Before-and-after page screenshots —
• • • • •

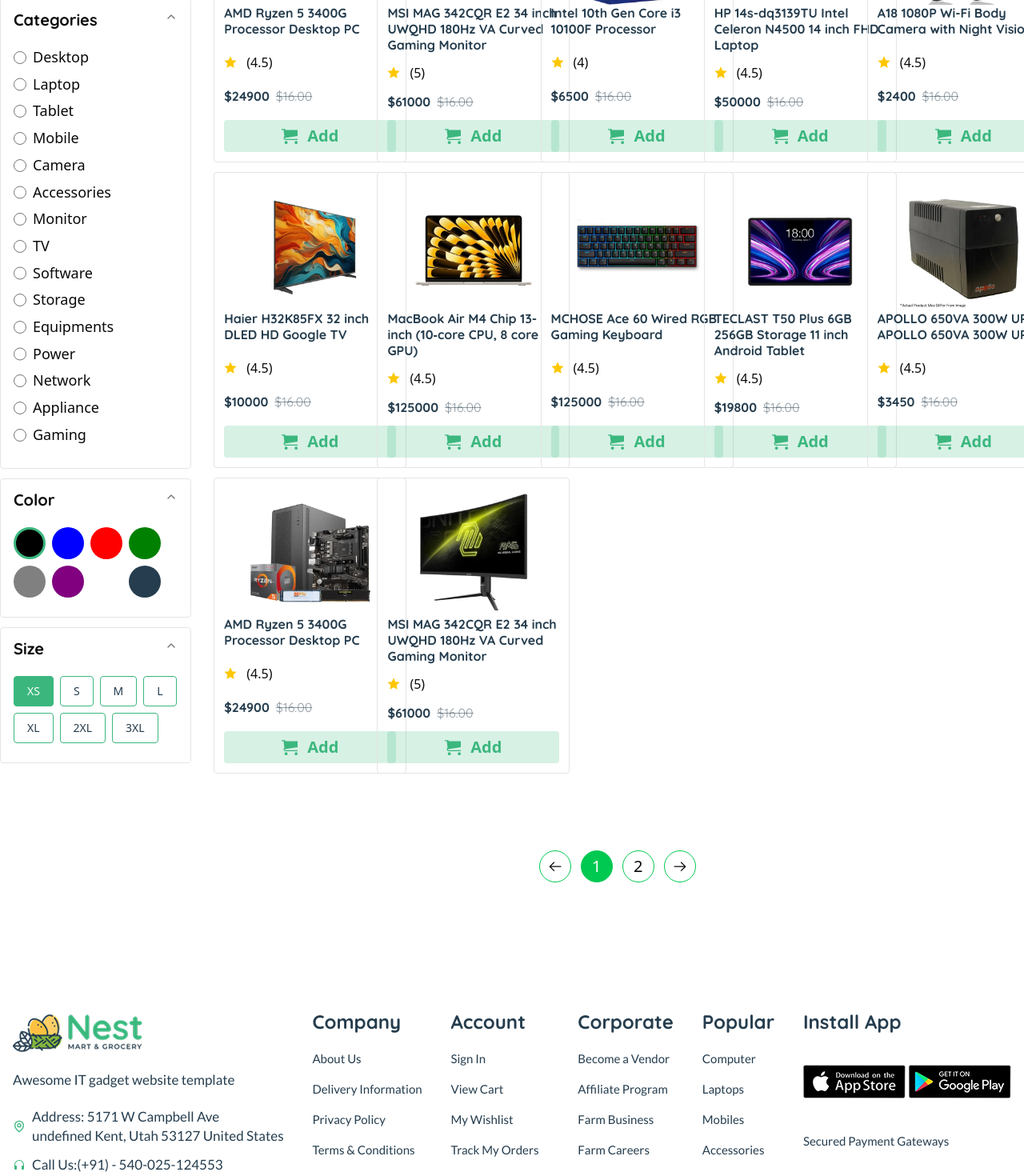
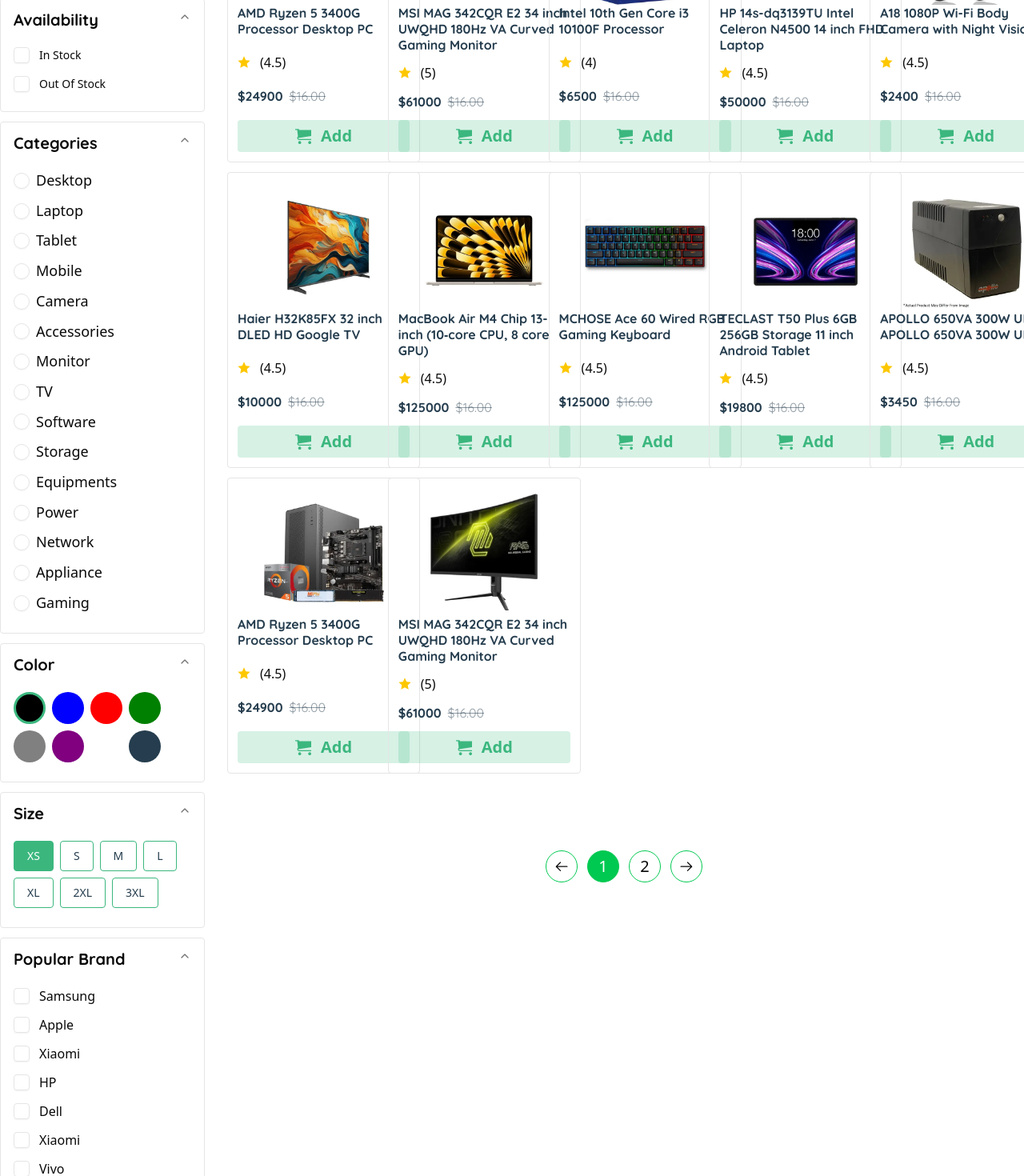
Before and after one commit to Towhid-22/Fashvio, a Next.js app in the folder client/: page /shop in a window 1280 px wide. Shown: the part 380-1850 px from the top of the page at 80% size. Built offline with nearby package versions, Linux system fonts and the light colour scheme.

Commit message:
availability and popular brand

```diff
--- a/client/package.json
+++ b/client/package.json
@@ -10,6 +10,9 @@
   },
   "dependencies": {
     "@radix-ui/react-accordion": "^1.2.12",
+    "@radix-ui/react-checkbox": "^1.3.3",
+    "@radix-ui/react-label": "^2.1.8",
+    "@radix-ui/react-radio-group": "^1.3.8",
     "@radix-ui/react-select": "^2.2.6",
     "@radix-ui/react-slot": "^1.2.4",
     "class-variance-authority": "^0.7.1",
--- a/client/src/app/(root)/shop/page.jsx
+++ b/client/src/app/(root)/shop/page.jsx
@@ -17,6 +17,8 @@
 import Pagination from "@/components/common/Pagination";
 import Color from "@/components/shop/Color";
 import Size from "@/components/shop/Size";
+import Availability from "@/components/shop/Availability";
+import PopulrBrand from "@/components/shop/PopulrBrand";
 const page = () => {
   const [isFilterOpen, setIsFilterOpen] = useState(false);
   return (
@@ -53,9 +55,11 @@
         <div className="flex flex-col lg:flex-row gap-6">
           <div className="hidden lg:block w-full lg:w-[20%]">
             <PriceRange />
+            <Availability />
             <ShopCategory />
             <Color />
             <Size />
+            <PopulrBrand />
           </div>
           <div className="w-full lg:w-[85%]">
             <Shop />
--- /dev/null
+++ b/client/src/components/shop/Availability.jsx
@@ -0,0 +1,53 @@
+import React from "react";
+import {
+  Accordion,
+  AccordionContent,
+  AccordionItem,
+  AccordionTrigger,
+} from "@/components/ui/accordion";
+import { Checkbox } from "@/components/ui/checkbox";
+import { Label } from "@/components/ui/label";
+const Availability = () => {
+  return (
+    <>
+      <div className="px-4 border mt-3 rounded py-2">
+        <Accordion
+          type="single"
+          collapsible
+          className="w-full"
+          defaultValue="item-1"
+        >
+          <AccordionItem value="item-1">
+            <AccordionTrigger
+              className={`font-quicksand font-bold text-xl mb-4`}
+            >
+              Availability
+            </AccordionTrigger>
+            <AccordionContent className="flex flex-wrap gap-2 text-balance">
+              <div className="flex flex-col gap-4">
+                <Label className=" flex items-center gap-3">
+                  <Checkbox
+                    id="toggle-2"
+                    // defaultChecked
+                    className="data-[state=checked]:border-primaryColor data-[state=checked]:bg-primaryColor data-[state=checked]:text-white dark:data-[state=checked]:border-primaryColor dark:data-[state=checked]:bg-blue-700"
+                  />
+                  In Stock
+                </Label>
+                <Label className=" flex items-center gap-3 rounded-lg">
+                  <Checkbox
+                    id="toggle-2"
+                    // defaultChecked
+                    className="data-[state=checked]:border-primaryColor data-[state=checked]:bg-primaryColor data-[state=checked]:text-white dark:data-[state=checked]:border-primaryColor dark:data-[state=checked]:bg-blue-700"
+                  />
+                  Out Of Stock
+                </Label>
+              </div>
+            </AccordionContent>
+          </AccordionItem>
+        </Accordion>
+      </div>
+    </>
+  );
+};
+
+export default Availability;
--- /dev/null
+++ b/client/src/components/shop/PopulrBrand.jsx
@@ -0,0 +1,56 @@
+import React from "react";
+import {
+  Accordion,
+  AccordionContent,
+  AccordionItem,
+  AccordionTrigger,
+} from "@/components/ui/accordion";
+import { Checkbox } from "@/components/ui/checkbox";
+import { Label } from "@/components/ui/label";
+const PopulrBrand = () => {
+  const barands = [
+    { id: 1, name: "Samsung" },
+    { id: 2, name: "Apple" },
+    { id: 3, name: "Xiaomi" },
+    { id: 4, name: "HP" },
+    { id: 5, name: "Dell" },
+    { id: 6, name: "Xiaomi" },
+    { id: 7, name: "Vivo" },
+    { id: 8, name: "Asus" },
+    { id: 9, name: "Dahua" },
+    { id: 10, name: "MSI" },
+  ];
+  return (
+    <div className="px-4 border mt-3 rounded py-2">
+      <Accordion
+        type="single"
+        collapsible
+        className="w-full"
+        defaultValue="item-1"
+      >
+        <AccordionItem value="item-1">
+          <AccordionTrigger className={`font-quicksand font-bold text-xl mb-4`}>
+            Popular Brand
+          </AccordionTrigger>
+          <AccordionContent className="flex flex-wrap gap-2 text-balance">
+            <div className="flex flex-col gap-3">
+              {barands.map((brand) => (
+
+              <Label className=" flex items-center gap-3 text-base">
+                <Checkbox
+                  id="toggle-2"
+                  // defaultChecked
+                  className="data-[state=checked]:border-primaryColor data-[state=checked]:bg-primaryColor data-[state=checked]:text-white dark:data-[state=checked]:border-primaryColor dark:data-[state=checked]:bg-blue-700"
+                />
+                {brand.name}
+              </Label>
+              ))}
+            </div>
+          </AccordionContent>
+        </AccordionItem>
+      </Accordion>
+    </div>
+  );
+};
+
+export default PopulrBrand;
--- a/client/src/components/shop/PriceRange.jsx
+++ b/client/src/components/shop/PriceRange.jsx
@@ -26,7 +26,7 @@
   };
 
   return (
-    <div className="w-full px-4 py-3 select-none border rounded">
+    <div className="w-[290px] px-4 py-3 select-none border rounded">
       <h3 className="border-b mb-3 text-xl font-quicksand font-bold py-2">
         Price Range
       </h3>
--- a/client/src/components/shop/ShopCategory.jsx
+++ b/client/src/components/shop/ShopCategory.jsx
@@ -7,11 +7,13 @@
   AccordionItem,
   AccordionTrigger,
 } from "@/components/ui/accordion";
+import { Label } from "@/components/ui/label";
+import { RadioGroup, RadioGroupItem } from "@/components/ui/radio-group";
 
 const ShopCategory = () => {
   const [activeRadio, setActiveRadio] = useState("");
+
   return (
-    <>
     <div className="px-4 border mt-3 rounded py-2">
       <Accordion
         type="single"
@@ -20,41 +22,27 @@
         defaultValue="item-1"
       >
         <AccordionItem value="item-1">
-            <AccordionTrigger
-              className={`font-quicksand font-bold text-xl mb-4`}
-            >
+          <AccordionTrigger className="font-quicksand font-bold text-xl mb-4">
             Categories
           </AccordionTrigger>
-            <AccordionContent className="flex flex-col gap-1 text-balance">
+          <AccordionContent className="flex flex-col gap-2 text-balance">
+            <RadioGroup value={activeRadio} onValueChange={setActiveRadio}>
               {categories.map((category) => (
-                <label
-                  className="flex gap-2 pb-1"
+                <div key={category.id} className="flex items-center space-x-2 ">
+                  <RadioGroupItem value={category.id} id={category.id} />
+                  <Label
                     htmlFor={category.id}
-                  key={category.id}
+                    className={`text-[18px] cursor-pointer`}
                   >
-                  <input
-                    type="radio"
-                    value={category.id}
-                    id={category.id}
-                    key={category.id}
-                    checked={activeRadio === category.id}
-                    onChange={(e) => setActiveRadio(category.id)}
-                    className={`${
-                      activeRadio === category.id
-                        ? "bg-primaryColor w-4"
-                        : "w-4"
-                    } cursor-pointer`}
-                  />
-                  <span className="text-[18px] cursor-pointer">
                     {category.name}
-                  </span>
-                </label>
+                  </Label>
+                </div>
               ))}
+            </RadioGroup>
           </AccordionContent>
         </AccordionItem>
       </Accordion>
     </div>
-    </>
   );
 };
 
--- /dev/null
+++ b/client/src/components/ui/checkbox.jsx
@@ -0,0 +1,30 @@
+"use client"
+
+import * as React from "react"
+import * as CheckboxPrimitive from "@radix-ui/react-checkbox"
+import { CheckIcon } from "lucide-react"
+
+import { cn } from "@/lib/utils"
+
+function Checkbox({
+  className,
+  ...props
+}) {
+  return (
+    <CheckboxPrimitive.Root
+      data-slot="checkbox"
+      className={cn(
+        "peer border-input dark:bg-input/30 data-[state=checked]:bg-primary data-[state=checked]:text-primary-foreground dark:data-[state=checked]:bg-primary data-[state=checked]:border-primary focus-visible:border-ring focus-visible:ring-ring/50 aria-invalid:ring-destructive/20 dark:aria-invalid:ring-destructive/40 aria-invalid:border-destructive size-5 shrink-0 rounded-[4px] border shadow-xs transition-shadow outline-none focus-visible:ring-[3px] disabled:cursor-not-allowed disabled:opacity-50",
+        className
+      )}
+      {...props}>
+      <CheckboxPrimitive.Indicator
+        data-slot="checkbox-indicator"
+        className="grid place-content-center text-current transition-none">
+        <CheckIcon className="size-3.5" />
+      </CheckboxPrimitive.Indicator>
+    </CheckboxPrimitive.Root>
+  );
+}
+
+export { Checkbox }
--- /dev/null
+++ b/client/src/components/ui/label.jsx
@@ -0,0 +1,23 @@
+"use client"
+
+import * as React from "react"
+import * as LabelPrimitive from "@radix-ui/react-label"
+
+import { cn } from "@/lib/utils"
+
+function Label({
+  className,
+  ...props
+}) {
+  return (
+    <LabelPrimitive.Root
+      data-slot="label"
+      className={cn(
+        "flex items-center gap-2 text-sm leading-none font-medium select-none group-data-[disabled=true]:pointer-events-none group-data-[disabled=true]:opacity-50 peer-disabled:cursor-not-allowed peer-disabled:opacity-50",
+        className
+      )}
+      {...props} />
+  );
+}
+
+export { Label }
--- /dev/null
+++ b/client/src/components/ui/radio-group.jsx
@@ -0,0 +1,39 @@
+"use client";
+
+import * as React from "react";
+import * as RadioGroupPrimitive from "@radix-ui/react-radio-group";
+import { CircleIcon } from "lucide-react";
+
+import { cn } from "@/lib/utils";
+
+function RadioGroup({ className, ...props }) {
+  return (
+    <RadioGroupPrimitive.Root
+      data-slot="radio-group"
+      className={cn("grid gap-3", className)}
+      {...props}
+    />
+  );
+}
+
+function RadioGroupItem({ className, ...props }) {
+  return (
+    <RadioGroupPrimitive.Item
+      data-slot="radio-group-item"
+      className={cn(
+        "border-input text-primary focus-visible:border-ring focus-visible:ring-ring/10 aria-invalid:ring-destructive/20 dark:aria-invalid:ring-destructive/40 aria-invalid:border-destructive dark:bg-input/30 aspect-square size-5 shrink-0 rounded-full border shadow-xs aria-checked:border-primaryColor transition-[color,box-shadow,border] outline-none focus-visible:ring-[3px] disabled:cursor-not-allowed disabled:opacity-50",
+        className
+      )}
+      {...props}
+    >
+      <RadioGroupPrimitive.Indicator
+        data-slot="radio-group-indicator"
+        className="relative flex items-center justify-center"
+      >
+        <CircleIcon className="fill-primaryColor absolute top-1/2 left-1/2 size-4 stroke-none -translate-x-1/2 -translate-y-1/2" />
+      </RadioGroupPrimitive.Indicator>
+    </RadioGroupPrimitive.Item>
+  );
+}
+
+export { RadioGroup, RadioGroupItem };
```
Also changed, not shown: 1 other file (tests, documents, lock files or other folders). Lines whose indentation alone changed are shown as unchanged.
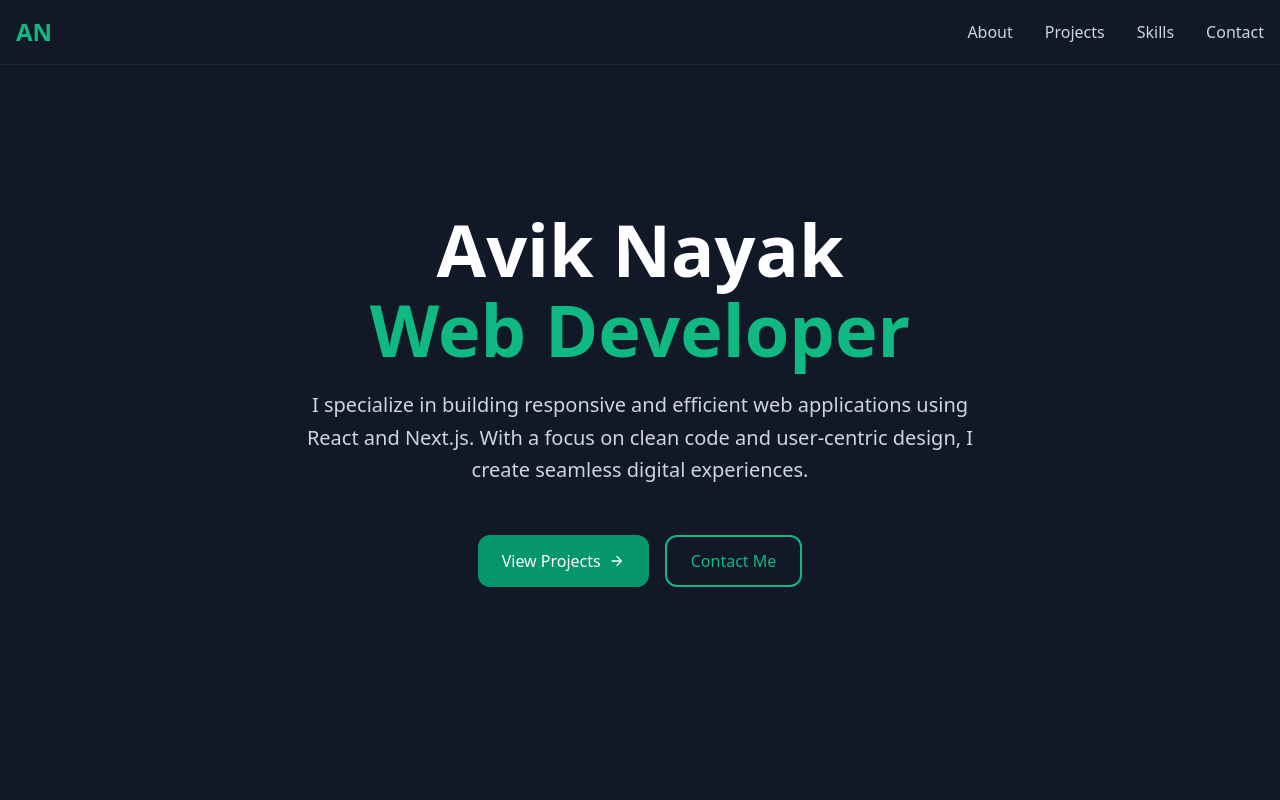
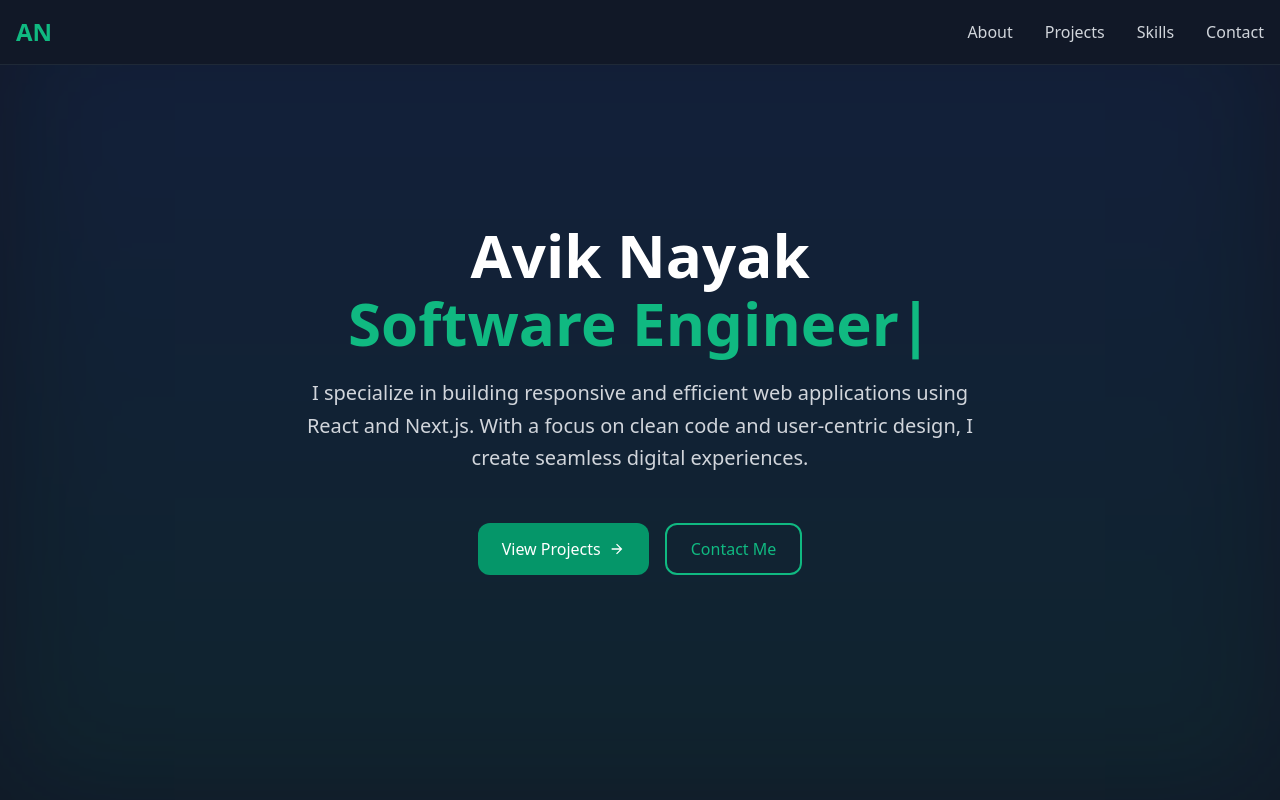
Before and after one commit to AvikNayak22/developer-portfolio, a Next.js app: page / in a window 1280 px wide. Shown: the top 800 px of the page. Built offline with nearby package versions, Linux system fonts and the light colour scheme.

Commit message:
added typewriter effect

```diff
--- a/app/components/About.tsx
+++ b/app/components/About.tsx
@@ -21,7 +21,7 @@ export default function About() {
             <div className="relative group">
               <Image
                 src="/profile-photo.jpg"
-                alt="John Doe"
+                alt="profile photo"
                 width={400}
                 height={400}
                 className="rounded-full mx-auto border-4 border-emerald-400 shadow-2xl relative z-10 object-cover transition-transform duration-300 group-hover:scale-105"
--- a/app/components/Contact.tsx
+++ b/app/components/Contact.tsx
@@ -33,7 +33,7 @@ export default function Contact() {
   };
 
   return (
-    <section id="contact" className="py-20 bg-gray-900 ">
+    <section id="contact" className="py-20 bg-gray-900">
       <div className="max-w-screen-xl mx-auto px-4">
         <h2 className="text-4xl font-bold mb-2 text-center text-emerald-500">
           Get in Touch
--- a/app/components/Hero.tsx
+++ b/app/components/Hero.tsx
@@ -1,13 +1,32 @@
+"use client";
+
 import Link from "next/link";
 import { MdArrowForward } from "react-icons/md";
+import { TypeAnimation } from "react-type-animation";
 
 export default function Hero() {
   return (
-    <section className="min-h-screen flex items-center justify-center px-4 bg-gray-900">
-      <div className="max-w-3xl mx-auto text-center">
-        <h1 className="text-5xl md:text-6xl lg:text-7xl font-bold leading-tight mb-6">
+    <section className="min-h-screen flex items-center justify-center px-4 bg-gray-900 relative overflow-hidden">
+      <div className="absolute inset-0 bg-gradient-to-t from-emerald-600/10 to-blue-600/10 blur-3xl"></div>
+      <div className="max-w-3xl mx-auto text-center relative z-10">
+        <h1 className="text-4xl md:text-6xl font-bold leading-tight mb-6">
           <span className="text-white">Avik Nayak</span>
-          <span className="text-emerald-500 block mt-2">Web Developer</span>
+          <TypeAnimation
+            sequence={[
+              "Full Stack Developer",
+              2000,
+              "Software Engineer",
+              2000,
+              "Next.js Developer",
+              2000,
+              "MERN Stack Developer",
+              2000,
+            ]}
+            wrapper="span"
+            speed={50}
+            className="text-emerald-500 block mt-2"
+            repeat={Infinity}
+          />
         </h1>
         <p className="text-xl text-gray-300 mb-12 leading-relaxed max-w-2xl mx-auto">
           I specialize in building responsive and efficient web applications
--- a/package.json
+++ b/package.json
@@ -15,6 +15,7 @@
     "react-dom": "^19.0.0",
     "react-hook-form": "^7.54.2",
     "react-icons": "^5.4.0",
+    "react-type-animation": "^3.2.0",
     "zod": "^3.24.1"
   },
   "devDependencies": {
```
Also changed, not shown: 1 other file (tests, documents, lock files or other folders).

• • • • •

Requirement — Whenever a line of the data includes "package", copy that line.

Solution for this exercise —
Before and after one commit to Towhid-22/Fashvio, a Next.js app in the folder client/: page /shop in a window 1280 px wide. Shown: the part 380-1850 px from the top of the page at 80% size. Built offline with nearby package versions, Linux system fonts and the light colour scheme.
--- a/client/package.json
+++ b/client/package.json
Before and after one commit to AvikNayak22/developer-portfolio, a Next.js app: page / in a window 1280 px wide. Shown: the top 800 px of the page. Built offline with nearby package versions, Linux system fonts and the light colour scheme.
--- a/package.json
+++ b/package.json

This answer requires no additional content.